We wanted to find out the ins and outs of Effie’s custom-made business model, the pros and cons of local and offshore production, and, becoming an influencer for her own brand.
Custom Made Model
Due to the COVID-19 restrictions, the Effie Kats custom-made model has undergone some slight changes. Prior to the pandemic, Effie was meeting face-to-face with clients in a half-hour time slot. Now, she’s decided to split clients per hour, which allows enough time for them to come in and out so that they feel comfortable. This also means Effie sees a more limited number of clients per day. She also works with two seamstresses, a tailor and a patternmaker on the custom-side of her business.
“The custom model is something that I have been really assessing for some time. I think initially it was a really great way to enter the market and having that flexibility to be able to create whatever I wanted, whenever I wanted, and work with stylists and celebrities. But in terms of profitability and feasibility, I’ve always known long-term that that’s not really something that I wanted to focus on.”
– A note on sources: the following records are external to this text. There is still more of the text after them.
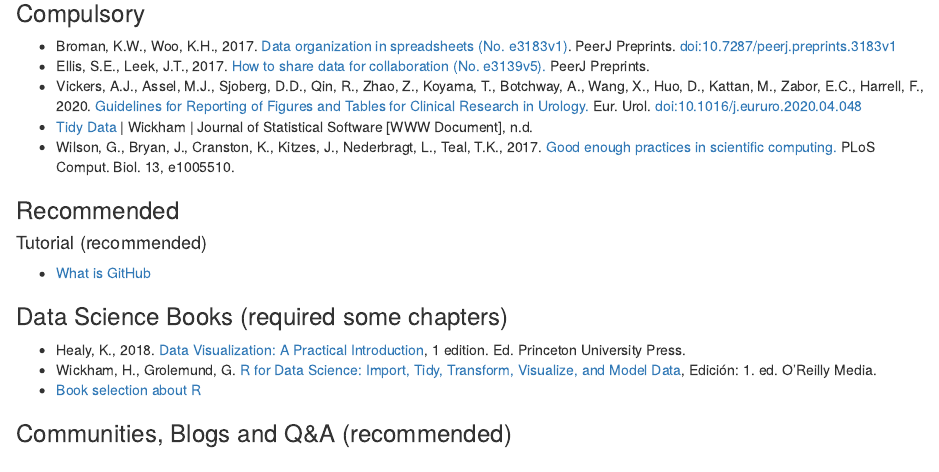
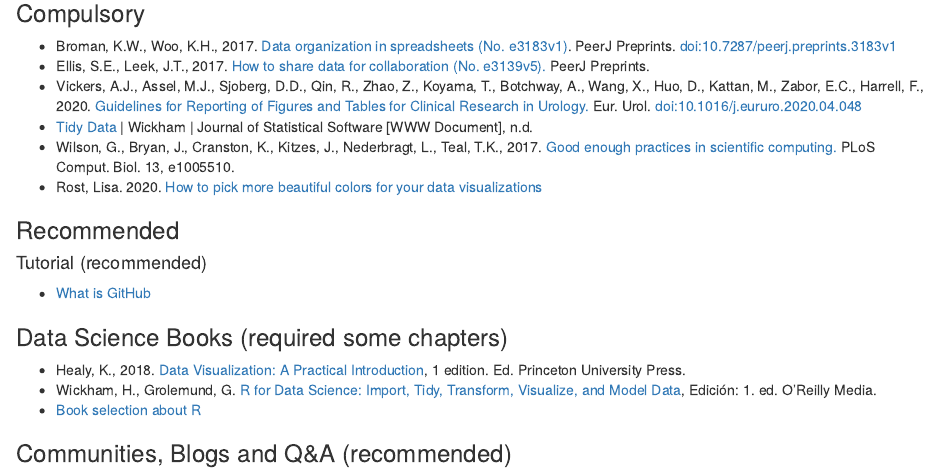
Before and after one commit to sergiouribe/Introduction-to-Data-Science-RSU, an R Markdown document (index.Rmd): the page in a window 1100 px wide, from 2680 px down. Rendered offline with R 4.5, knitr and Pandoc, with nearby package versions.

Commit message:
how to choose colors

```diff
--- a/index.Rmd
+++ b/index.Rmd
@@ -109,6 +109,7 @@
 + Vickers, A.J., Assel, M.J., Sjoberg, D.D., Qin, R., Zhao, Z., Koyama, T., Botchway, A., Wang, X., Huo, D., Kattan, M., Zabor, E.C., Harrell, F., 2020. [Guidelines for Reporting of Figures and Tables for Clinical Research in Urology.](https://www.sciencedirect.com/science/article/pii/S030228382030316X) Eur. Urol. doi:10.1016/j.eururo.2020.04.048
 + [Tidy Data](https://www.jstatsoft.org/article/view/v059i10) | Wickham | Journal of Statistical Software [WWW Document], n.d.
 + Wilson, G., Bryan, J., Cranston, K., Kitzes, J., Nederbragt, L., Teal, T.K., 2017. [Good enough practices in scientific computing.](https://journals.plos.org/ploscompbiol/article?id=10.1371/journal.pcbi.1005510) PLoS Comput. Biol. 13, e1005510.
++ Rost, Lisa. 2020. [How to pick more beautiful colors for your data visualizations](https://blog.datawrapper.de/beautifulcolors/)
 
 ### Recommended
 
```
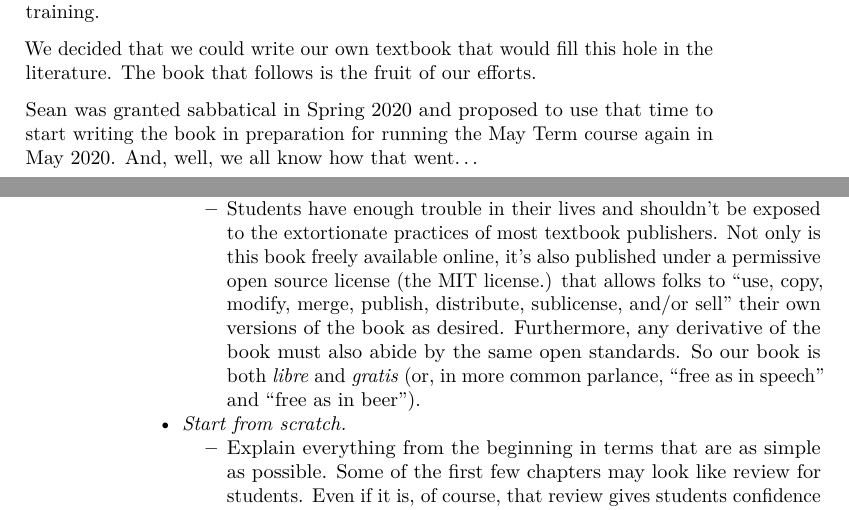
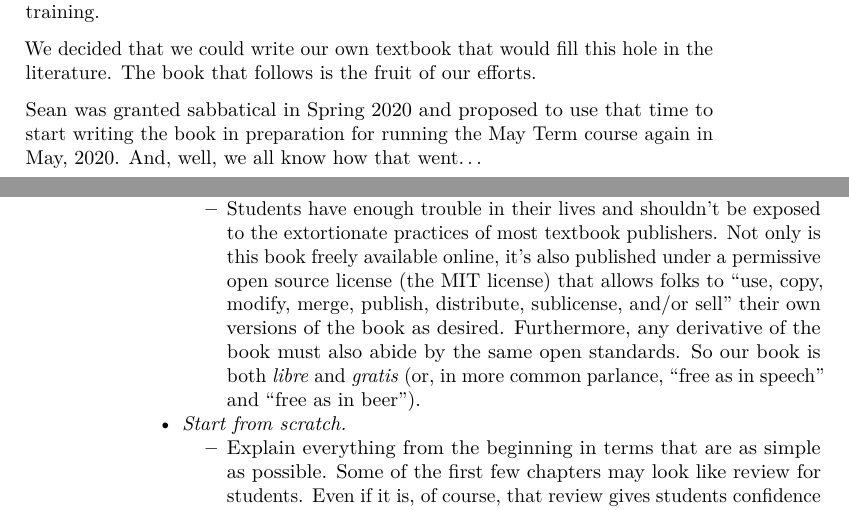
Before and after one commit to VectorPosse/sem_book, a LaTeX thesis (docs/sem_book.tex): two parts of pages 5 and 6 of 33, joined at a grey line, cut so that both start at the same text. Compiled offline with pdfLaTeX.

Commit message:
Minor edits

```diff
--- a/docs/sem_book.tex
+++ b/docs/sem_book.tex
@@ -84,7 +84,7 @@
 
 \title{Demystifying Structural Equation Modeling}
 \author{Jonathan Amburgey and Sean Raleigh, Westminster College (Salt Lake City, UT)}
-\date{2022-05-06}
+\date{2022-05-07}
 
 \begin{document}
 \maketitle
@@ -111,7 +111,7 @@ We repeated the experiment with some modifications to our materials and pedagogy
 
 We decided that we could write our own textbook that would fill this hole in the literature. The book that follows is the fruit of our efforts.
 
-Sean was granted sabbatical in Spring 2020 and proposed to use that time to start writing the book in preparation for running the May Term course again in May 2020. And, well, we all know how that went\ldots{}
+Sean was granted sabbatical in Spring 2020 and proposed to use that time to start writing the book in preparation for running the May Term course again in May, 2020. And, well, we all know how that went\ldots{}
 
 Once the pandemic subsided enough for us to offer the course in person again, we attempted it again in May, 2022. {[}TO BE CONTINUED{]}
 
@@ -133,7 +133,7 @@ To respect our students, we made some very deliberate choices about the way our
   \begin{itemize}
   \tightlist
   \item
-    Students have enough trouble in their lives and shouldn't be exposed to the extortionate practices of most textbook publishers. Not only is this book freely available online, it's also published under a permissive open source license (the \href{https://opensource.org/licenses/MIT}{MIT license.}) that allows folks to ``use, copy, modify, merge, publish, distribute, sublicense, and/or sell'' their own versions of the book as desired. Furthermore, any derivative of the book must also abide by the same open standards. So our book is both \emph{libre} and \emph{gratis} (or, in more common parlance, ``free as in speech'' and ``free as in beer'').
+    Students have enough trouble in their lives and shouldn't be exposed to the extortionate practices of most textbook publishers. Not only is this book freely available online, it's also published under a permissive open source license (the \href{https://opensource.org/licenses/MIT}{MIT license}) that allows folks to ``use, copy, modify, merge, publish, distribute, sublicense, and/or sell'' their own versions of the book as desired. Furthermore, any derivative of the book must also abide by the same open standards. So our book is both \emph{libre} and \emph{gratis} (or, in more common parlance, ``free as in speech'' and ``free as in beer'').
   \end{itemize}
 \item
   \emph{Start from scratch.}
```
Also changed, not shown: docs/sem_book.pdf, 18 other files.
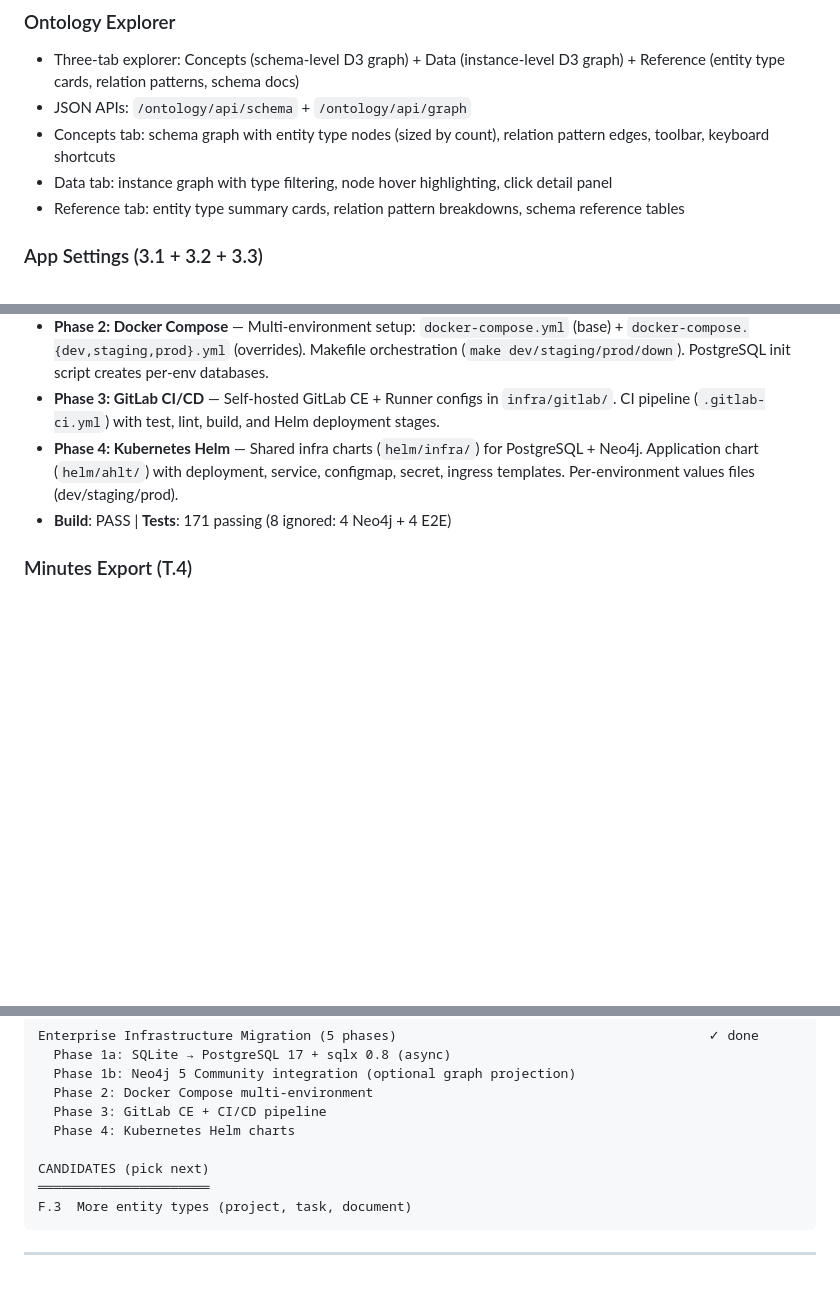
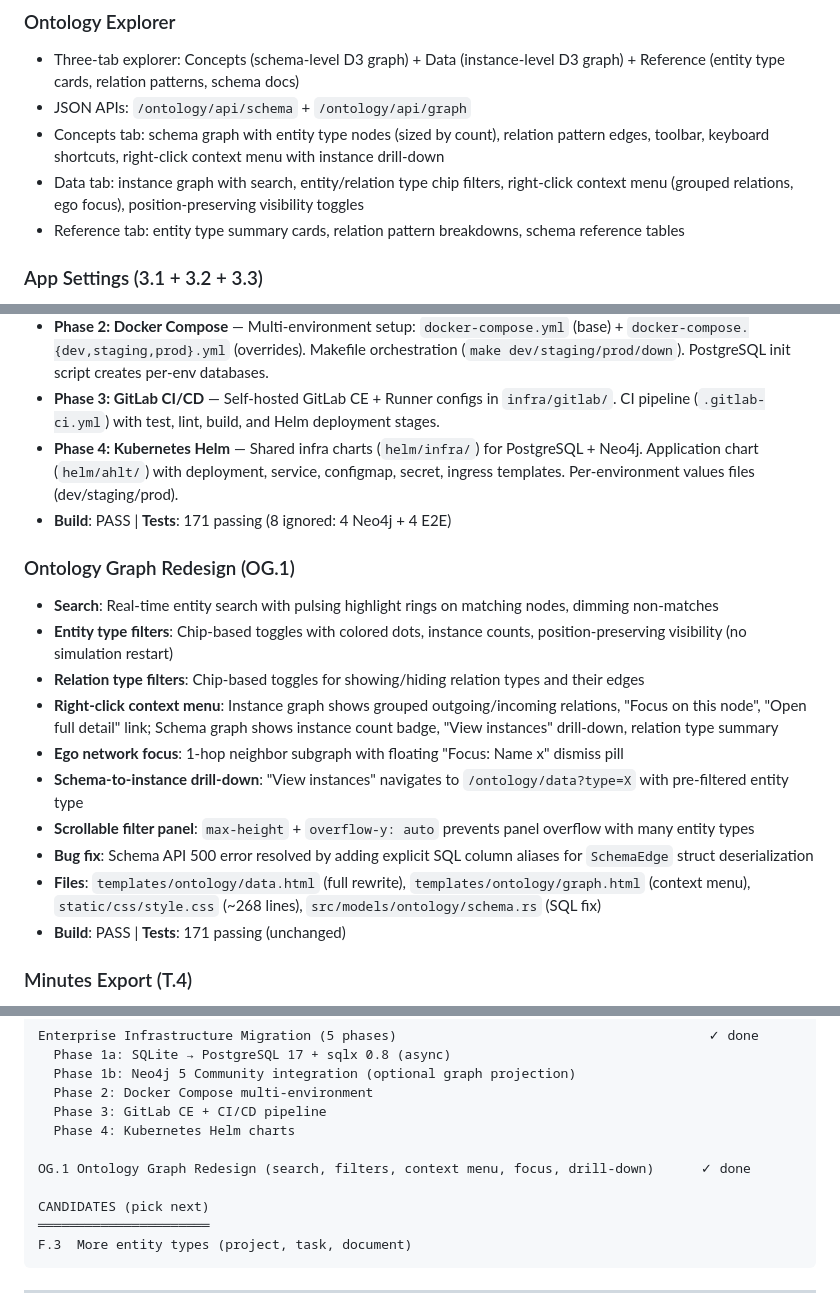
Before and after one commit to vbrevik/ahlt, a Markdown page: docs/BACKLOG.md, 3 parts joined by grey strips. GitHub-like rendering; blank space fills up the shorter version.

Commit message:
docs: update backlog and gotchas for ontology graph redesign completion
Move ontology graph redesign (OG.1) to completed work with full feature
summary. Add sqlx column alias gotcha for multi-table SELECTs.

Co-Authored-By: Claude Opus 4.6 <noreply@anthropic.com>

```diff
--- a/docs/BACKLOG.md
+++ b/docs/BACKLOG.md
@@ -171,8 +171,8 @@ All domain objects share three generic tables — no dedicated tables per type:
 ### Ontology Explorer
 - Three-tab explorer: Concepts (schema-level D3 graph) + Data (instance-level D3 graph) + Reference (entity type cards, relation patterns, schema docs)
 - JSON APIs: `/ontology/api/schema` + `/ontology/api/graph`
-- Concepts tab: schema graph with entity type nodes (sized by count), relation pattern edges, toolbar, keyboard shortcuts
-- Data tab: instance graph with type filtering, node hover highlighting, click detail panel
+- Concepts tab: schema graph with entity type nodes (sized by count), relation pattern edges, toolbar, keyboard shortcuts, right-click context menu with instance drill-down
+- Data tab: instance graph with search, entity/relation type chip filters, right-click context menu (grouped relations, ego focus), position-preserving visibility toggles
 - Reference tab: entity type summary cards, relation pattern breakdowns, schema reference tables
 
 ### App Settings (3.1 + 3.2 + 3.3)
@@ -424,6 +424,18 @@ All domain objects share three generic tables — no dedicated tables per type:
 - **Phase 4: Kubernetes Helm** — Shared infra charts (`helm/infra/`) for PostgreSQL + Neo4j. Application chart (`helm/ahlt/`) with deployment, service, configmap, secret, ingress templates. Per-environment values files (dev/staging/prod).
 - **Build**: PASS | **Tests**: 171 passing (8 ignored: 4 Neo4j + 4 E2E)
 
+### Ontology Graph Redesign (OG.1)
+- **Search**: Real-time entity search with pulsing highlight rings on matching nodes, dimming non-matches
+- **Entity type filters**: Chip-based toggles with colored dots, instance counts, position-preserving visibility (no simulation restart)
+- **Relation type filters**: Chip-based toggles for showing/hiding relation types and their edges
+- **Right-click context menu**: Instance graph shows grouped outgoing/incoming relations, "Focus on this node", "Open full detail" link; Schema graph shows instance count badge, "View instances" drill-down, relation type summary
+- **Ego network focus**: 1-hop neighbor subgraph with floating "Focus: Name x" dismiss pill
+- **Schema-to-instance drill-down**: "View instances" navigates to `/ontology/data?type=X` with pre-filtered entity type
+- **Scrollable filter panel**: `max-height` + `overflow-y: auto` prevents panel overflow with many entity types
+- **Bug fix**: Schema API 500 error resolved by adding explicit SQL column aliases for `SchemaEdge` struct deserialization
+- **Files**: `templates/ontology/data.html` (full rewrite), `templates/ontology/graph.html` (context menu), `static/css/style.css` (~268 lines), `src/models/ontology/schema.rs` (SQL fix)
+- **Build**: PASS | **Tests**: 171 passing (unchanged)
+
 ### Minutes Export (T.4)
 - **Export Format**: Print-friendly HTML (users print to PDF via browser Ctrl+P / Cmd+P)
 - **Approved-Only**: Only approved minutes exportable; draft/pending return 403 Forbidden
@@ -531,6 +543,8 @@ Enterprise Infrastructure Migration (5 phases)
   Phase 3: GitLab CE + CI/CD pipeline
   Phase 4: Kubernetes Helm charts
 
+OG.1 Ontology Graph Redesign (search, filters, context menu, focus, drill-down)      ✓ done
+
 CANDIDATES (pick next)
 ══════════════════════
 F.3  More entity types (project, task, document)
```
Also changed, not shown: .claude/rules/gotchas.md (+1 -0 lines).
However, while Effie is still doing custom-made services, their primary focus has shifted to online retailing.
Local Production VS Offshore Production
While there’s a real push for Australian made in the industry, Effie says it can be a struggle to find local makers who have the capacity to service their needs.
‘Internationally, the factory has a larger capacity for production. You’ve got one person sewing the seams and you got another person sewing on the zips. It’s a production line. The garments are very consistent. It’s a lot more challenging to find that level of consistency in Australia”.
However, Effie works with local makers who are incredible at certain categories, but who might not be great at others, so that’s where they shift their focus to international production companies.
When it comes to what we need here in Australia, Effie said “no one is going to university to be a machinist”, and that’s the reality. It’s a balancing act of wanting to support the economy and local businesses, but also wanting all of the bells and whistles that international production companies have.
So, how does Effie go with selling her lines?
The power of becoming an influencer for her own brand
Luckily for Effie, she has established an engaged online presence and after posting a piece, she can see how it’s going to track within a couple of hours.
Effie says that nothing beats that instantaneous reaction and the impact that influencers have can really make something sell out.
“Sophie Cachia is one of those. So as soon as Sophie wears something, that’s it. It flies off the shelves, but you don’t have that level of impact with everyone, because not everybody’s followers are as engaged.
So, I’m very lucky with that. I guess my reputation has kind of spread where it’s like, ‘okay, she wears what she makes’. They see it, they like it, they buy it.”
To listen to the full chat with Effie Kats, head to Fashion.Business.Mindset. The podcast is available now on Spotify, Apple Podcast, Deezer and Google Play!